You’re Growing. Do More.


There is an assumption that as your church grows, to keep growing you have to add more things. Do more.

Once you pass 200, add more programs so you can grow.

Recently someone told me, “Revolution needs to do more because _____ Church does _____ and they are bigger than you.”

It is an easy trap to fall into.

Starbucks tried it.

They sold coffee. Got big. Started doing breakfast sandwiches, which kind of worked but then the Howard Schultz took back over because Starbucks forgot who it was. Now they sell wine and food at some stores. The jury on that is still out.

I had another pastor tell me that when Revolution gets bigger I’ll have to rethink our position on not having a men’s and women’s ministry.


Because when you grow, you have to do more.

So the thinking goes.

The problem with doing more is that it simply becomes more.

I lead a simple church.
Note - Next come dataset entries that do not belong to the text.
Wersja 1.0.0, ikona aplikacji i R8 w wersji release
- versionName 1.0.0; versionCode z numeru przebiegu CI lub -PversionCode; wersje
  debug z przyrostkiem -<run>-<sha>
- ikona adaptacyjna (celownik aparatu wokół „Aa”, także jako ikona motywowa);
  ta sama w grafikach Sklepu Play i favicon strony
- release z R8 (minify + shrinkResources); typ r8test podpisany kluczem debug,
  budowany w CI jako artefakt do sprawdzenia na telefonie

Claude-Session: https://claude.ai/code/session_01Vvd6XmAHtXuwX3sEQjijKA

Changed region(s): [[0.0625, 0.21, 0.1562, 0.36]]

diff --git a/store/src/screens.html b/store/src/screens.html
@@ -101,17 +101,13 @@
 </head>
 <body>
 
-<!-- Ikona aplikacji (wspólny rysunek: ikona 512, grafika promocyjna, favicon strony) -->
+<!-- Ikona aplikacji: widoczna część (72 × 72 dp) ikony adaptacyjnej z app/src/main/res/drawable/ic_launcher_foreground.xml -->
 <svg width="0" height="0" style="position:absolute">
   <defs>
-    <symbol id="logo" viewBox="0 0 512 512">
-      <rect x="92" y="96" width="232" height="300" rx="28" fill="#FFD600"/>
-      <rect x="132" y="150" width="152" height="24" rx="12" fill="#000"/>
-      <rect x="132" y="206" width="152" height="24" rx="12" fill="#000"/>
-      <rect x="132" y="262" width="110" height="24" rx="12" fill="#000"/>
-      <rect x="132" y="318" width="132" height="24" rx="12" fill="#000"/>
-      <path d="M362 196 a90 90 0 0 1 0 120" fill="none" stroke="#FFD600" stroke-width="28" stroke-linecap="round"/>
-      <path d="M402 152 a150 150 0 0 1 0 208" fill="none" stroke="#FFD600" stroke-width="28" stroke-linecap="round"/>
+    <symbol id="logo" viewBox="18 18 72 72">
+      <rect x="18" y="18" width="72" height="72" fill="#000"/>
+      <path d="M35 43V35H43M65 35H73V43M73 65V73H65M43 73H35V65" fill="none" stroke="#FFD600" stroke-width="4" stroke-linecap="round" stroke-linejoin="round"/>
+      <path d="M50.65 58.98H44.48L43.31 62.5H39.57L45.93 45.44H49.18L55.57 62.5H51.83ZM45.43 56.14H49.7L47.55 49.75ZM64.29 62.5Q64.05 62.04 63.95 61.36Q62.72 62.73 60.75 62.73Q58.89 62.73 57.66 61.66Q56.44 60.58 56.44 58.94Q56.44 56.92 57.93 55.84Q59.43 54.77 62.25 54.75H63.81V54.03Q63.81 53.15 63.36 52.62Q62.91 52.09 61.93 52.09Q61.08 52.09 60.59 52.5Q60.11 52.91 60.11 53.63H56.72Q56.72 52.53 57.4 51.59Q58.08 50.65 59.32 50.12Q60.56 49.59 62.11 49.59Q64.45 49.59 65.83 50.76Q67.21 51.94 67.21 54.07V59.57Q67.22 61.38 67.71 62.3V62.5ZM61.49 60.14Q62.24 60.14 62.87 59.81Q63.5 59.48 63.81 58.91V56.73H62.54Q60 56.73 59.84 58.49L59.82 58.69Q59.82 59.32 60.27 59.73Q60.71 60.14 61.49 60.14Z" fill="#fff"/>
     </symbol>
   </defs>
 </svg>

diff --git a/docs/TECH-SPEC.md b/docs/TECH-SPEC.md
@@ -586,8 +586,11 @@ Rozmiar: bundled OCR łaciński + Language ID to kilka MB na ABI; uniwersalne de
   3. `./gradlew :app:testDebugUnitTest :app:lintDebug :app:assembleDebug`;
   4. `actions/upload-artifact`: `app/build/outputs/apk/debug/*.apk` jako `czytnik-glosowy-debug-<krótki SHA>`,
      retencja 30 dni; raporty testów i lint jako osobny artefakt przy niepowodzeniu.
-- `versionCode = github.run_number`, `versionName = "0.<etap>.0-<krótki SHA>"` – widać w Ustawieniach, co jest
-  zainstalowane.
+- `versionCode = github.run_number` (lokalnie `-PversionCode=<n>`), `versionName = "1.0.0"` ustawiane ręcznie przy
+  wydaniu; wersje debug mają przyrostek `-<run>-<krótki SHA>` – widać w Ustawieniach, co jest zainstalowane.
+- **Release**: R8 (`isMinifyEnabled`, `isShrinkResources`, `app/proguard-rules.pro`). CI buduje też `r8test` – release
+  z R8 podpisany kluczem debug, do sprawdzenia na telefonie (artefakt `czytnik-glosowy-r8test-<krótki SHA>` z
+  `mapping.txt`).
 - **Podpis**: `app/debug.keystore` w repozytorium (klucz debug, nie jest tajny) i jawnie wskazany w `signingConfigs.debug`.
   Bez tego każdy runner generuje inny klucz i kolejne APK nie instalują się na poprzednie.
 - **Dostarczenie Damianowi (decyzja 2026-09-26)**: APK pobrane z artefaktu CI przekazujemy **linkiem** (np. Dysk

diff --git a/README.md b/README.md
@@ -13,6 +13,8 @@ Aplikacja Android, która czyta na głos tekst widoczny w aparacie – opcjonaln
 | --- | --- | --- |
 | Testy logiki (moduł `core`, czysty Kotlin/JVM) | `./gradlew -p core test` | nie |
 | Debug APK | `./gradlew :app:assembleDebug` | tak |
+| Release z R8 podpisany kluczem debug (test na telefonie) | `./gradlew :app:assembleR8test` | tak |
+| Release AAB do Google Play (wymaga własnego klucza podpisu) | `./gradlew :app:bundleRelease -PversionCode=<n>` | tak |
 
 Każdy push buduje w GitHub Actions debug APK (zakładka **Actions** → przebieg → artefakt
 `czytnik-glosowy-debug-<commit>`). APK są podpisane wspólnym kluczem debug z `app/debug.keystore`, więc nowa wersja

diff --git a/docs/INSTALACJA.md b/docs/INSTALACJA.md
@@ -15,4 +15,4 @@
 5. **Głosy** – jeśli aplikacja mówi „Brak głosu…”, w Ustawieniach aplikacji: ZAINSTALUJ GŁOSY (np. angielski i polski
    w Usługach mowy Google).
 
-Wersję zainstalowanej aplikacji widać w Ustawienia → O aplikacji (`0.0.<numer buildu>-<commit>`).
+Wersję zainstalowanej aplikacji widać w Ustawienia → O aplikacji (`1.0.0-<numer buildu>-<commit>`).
Which means, we don’t do a lot. It isn’t because we can’t, but because we choose not to.

Singles ministry, senior adult ministries, women’s ministries, classes, concerts, coffee shops, book clubs, knitting ministries, camping ministries, ministries to people who want more ministries. We just don’t.

For a few reasons:

1. It creates clarity. I believe one of the reasons people don’t get plugged into a church is because they aren’t sure which step to take. Is this class, that ministry, that program the next step? What if I take the wrong step? When people are paralyzed, they give up. When barriers are in place and things are unclear, they don’t take a step.

2. If people are at church, they aren’t on mission. Missional happens in daily life. It can and does happen at church, but we display God’s love to the world around when we’re in the world around us. If we are always in a class, at a church program, we aren’t rubbing shoulders with people who don’t know Jesus. Instead of starting a church softball league, join a softball league with a bunch of people who drink and swear and live the gospel in front of them.

3. Busyness is rarely positive. Laziness is not healthy or a good thing, but Americans have this idea that the busier I am, the more successful I’m being ore the more right I’m doing. We feel guilty if our calendar isn’t packed but when it is, we wish we were doing less. Church is the same way. Just because your church calendar is full does not mean you are moving the ball down the field, you might just be spinning your wheels and not accomplishing a lot.

4. The things you do communicate what matters. Everything your church does, no matter how small or big, no matter how much or how little communicates what matters most. If you do a lot, have 118 ministries for a church of 200 people (I knew of a church with this), you communicate what matters. Everything says to everyone, “This matters, this is our mission.” As a leader, you then need to be careful what you choose.